- You soon find yourself down with the building lingo, and you’ll be casually dropping references to “OSB” and “dot and dab”, and jauntily calling radiators “rads” before you know it.
- The highs are high and the lows are low. The lows included, but were not limited to;
- my 7 year old daughter sleeping on a mattress on our bedroom floor for seven long months (she’s not a sleep loving, order-obeying child at the best of times);
- cooking in a microwave/combi oven and on a camping hob for months;
- everything (and I mean EVERYTHING, including my nasal cavity) being constantly covered in a thick layer of dust;
- washing up in the bath, and the subsequent finding of stray bits of pasta, or perhaps a lone pea, in the plughole when running a relaxing bath to remove the aforementioned layer of dust; and
- memorably, the day I popped downstairs to find four terrified looking men trying to swill out a small lake from my kitchen, which had had a new and beautiful parquet floor installed the day before. Someone had managed to hammer a hole in my new underfloor heating pipes. No-one was accepting blame. I was so tired by this stage, I barely batted an eyelid, and it all got sorted out.
- All of that said, there were so many highs!
- The day the wall between the kitchen/dining room came down and I saw the size of the space we were going to have, for the first time.
- The day we said goodbye to the old, obsolete, temperamental, Aga-style range that we’d lived with since we bought the house. Then we got a normal boiler and a normal oven/hob, like normal people and lived happily ever after;
- The day the Crittall-style doors were installed in the kitchen and the space was flooded with light after being boarded up and resembling a dank cave for months;
- The kitchen going in. So much joy! And;
- Most importantly, every day brought progress and brought me a little bit closer to the finished house. A mantra I repeated daily, sometimes through gritted teeth.
- Every trade thinks they are the most important of the entire project. It is important to emphatically agree with each and every one of them about this, out of earshot of the others.
- A pneumatic drill sounds surprisingly like my youngest daughter having a tantrum. I lost count of the amount of times I hollered “Polly, what’s wrong?” to a confused bloke with a power tool downstairs.

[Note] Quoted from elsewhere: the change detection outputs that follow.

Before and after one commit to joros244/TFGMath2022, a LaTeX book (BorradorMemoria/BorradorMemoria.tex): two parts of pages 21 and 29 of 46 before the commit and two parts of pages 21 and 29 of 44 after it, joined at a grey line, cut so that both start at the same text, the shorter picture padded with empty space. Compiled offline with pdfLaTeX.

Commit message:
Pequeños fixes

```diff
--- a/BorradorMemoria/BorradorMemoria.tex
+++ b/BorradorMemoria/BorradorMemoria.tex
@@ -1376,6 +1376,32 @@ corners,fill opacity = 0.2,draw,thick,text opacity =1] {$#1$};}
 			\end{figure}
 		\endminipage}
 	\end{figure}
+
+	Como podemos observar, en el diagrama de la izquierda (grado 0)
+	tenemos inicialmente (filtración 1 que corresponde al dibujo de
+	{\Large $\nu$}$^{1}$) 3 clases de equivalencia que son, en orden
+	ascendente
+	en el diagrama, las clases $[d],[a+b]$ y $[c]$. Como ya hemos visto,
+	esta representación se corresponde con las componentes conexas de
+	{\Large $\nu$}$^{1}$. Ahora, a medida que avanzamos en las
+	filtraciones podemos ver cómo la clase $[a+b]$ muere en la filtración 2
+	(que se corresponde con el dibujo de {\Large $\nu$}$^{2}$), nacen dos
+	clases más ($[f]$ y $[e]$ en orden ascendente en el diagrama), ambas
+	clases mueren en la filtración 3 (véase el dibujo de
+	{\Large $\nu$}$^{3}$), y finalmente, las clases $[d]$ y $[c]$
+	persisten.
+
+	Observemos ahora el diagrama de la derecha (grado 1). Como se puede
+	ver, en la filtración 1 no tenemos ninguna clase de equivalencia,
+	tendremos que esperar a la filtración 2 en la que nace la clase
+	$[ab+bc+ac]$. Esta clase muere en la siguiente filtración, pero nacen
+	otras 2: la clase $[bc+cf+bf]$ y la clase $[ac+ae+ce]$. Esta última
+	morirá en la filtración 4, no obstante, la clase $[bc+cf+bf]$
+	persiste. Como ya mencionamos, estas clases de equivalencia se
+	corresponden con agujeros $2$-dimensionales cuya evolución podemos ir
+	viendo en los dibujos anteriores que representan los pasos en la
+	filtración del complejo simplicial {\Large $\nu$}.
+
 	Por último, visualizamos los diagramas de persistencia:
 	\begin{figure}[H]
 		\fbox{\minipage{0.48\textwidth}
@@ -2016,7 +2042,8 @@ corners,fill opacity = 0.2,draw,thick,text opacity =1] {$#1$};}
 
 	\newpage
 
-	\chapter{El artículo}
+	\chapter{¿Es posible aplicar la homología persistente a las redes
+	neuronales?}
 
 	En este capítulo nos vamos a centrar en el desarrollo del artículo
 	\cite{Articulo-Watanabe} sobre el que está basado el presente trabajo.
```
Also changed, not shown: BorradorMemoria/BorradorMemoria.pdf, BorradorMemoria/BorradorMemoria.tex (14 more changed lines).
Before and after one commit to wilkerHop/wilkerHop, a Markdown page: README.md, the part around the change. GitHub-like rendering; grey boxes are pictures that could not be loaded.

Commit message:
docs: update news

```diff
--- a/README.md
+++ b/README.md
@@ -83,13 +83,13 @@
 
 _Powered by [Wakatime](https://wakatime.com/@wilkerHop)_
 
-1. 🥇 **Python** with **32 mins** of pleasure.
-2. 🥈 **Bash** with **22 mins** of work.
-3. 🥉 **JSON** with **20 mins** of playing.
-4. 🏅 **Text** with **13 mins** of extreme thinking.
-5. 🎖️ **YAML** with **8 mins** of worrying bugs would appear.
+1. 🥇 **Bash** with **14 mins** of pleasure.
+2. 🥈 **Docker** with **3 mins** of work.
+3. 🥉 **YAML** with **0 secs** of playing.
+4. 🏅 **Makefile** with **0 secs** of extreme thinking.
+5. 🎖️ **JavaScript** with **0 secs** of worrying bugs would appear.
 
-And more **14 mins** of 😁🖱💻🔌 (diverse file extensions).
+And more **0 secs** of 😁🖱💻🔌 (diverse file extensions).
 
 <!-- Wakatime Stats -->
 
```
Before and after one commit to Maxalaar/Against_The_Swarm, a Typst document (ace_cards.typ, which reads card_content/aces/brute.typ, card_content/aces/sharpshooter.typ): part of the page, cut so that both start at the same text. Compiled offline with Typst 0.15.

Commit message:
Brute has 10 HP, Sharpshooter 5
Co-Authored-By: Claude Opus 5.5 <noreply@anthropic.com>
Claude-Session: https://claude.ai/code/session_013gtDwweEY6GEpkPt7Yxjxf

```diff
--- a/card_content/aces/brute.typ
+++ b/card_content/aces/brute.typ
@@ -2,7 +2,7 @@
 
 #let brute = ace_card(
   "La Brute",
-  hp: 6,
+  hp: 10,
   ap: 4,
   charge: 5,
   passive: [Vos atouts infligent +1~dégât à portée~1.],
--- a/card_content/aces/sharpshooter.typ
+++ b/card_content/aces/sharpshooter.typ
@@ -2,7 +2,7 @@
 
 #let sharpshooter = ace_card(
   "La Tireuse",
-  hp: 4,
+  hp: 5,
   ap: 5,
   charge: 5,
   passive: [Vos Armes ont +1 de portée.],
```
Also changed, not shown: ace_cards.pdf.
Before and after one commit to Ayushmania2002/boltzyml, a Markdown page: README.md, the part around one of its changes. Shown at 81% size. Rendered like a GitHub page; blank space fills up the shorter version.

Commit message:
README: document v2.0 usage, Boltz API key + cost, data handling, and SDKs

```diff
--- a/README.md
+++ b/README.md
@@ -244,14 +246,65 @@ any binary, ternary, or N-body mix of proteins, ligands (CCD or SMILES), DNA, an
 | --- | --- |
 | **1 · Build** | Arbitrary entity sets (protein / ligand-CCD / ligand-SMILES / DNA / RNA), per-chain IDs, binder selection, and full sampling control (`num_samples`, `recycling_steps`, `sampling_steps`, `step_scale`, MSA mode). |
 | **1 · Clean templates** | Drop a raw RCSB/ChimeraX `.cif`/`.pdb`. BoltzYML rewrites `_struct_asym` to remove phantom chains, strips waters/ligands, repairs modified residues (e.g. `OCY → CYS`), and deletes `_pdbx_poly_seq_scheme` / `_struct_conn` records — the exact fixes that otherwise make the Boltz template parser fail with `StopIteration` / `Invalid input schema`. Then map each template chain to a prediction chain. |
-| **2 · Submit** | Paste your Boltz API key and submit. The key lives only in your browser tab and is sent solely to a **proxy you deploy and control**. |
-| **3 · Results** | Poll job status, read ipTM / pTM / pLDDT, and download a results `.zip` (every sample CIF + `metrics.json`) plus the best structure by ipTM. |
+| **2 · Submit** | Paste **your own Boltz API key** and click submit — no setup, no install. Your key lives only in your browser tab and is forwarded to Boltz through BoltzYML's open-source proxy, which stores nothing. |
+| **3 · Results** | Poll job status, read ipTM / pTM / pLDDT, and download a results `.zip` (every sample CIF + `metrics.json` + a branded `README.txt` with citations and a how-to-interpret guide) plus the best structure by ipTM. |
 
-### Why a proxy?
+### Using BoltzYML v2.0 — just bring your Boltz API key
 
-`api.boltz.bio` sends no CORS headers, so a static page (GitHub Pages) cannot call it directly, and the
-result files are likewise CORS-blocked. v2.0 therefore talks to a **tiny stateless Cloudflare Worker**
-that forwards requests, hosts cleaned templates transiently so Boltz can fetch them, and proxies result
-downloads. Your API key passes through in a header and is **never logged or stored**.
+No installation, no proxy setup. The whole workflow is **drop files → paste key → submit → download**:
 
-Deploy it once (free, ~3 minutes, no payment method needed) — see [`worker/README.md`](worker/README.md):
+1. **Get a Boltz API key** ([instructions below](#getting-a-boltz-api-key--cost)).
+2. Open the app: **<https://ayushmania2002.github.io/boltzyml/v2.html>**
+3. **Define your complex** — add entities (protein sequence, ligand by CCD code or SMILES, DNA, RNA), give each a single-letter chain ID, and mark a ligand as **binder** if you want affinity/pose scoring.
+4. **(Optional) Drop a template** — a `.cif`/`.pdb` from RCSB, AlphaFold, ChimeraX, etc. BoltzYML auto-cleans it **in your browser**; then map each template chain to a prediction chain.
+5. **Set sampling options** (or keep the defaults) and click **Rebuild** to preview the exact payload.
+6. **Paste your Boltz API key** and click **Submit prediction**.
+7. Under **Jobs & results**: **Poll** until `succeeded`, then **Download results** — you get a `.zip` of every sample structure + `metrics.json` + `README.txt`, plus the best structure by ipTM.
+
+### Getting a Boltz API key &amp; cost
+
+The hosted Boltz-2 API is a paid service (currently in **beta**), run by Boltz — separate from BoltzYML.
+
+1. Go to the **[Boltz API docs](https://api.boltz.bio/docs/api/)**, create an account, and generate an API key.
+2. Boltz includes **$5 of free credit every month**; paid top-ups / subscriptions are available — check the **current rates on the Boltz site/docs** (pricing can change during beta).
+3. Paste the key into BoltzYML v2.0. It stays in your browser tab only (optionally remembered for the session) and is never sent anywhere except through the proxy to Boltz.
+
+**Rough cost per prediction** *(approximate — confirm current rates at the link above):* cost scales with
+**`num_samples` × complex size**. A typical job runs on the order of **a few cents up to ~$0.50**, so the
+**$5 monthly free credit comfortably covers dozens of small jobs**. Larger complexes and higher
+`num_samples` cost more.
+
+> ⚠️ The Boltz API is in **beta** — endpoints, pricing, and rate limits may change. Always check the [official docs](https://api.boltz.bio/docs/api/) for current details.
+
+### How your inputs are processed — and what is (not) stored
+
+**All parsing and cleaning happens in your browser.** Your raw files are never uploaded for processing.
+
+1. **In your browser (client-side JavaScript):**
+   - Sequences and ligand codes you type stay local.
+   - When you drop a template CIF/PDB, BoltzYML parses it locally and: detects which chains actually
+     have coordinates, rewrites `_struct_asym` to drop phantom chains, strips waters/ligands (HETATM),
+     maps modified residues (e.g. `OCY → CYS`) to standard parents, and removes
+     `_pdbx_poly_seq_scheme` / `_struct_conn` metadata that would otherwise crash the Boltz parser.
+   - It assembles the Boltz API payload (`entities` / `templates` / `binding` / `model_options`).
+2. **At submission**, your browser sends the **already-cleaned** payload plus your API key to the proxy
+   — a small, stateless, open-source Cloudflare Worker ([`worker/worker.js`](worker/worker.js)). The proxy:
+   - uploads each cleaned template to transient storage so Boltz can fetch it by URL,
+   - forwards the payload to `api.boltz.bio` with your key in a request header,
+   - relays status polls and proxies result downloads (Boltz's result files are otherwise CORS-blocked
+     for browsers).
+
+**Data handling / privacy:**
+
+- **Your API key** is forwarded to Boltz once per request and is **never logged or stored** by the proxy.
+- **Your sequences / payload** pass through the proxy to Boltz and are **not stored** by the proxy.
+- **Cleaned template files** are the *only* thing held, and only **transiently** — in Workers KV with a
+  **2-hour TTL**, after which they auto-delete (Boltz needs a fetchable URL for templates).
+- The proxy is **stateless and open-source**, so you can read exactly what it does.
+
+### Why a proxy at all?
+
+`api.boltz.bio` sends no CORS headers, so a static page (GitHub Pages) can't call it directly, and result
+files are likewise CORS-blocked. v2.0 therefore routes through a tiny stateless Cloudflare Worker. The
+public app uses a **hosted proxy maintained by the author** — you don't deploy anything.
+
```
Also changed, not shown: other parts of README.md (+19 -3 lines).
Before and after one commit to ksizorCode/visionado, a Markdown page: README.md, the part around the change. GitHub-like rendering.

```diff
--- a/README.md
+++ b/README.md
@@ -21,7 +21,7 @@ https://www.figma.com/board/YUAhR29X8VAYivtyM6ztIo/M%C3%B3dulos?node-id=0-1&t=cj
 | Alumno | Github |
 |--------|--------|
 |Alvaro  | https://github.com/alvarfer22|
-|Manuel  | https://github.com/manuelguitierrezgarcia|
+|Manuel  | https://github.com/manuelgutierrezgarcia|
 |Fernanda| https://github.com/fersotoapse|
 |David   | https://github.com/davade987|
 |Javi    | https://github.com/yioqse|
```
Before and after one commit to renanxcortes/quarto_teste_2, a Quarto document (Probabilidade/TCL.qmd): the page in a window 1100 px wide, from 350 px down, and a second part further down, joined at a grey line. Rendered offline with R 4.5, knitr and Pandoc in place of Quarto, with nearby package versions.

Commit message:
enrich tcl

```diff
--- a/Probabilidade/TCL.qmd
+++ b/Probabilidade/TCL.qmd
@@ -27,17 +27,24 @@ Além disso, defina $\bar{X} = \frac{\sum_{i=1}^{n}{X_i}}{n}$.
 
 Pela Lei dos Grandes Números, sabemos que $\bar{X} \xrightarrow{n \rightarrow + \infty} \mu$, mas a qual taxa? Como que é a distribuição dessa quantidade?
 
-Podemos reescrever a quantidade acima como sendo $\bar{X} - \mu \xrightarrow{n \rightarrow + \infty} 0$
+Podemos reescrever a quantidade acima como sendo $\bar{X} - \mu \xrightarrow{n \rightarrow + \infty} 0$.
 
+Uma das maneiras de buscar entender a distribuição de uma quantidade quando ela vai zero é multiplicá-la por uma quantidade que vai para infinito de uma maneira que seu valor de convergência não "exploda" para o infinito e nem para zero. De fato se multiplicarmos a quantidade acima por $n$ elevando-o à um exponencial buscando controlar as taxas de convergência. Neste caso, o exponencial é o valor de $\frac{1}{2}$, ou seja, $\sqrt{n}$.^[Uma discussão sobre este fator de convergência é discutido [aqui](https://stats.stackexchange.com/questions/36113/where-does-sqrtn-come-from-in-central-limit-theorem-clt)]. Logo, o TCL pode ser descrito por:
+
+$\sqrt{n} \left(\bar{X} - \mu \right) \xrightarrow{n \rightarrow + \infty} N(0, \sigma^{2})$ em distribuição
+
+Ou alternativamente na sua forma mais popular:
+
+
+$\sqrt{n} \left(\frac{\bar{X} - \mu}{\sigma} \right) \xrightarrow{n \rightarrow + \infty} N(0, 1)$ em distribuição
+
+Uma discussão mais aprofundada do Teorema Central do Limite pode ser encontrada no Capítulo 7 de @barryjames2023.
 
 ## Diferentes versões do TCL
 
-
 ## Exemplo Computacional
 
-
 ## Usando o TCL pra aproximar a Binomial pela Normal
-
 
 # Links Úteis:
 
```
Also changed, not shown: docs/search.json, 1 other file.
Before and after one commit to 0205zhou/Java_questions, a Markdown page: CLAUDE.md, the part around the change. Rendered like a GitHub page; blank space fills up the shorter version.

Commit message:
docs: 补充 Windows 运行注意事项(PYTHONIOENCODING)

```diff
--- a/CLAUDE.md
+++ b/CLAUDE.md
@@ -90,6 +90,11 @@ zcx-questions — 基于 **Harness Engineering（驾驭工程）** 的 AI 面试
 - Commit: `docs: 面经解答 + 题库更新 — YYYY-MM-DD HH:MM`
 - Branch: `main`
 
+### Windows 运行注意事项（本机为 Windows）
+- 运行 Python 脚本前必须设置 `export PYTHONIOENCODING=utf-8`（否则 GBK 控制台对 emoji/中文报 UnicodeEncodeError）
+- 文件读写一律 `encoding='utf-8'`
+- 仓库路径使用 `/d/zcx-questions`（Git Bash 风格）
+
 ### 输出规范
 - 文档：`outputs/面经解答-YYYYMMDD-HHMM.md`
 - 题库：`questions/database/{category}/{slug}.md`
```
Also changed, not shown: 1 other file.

- Tea and biscuits. Buy in catering size and distribute often to the whole build team. They never say no, and there are very few stumbling blocks that can’t be overcome with a cup of strong tea, a Hob-nob and a strokey-chin discussion.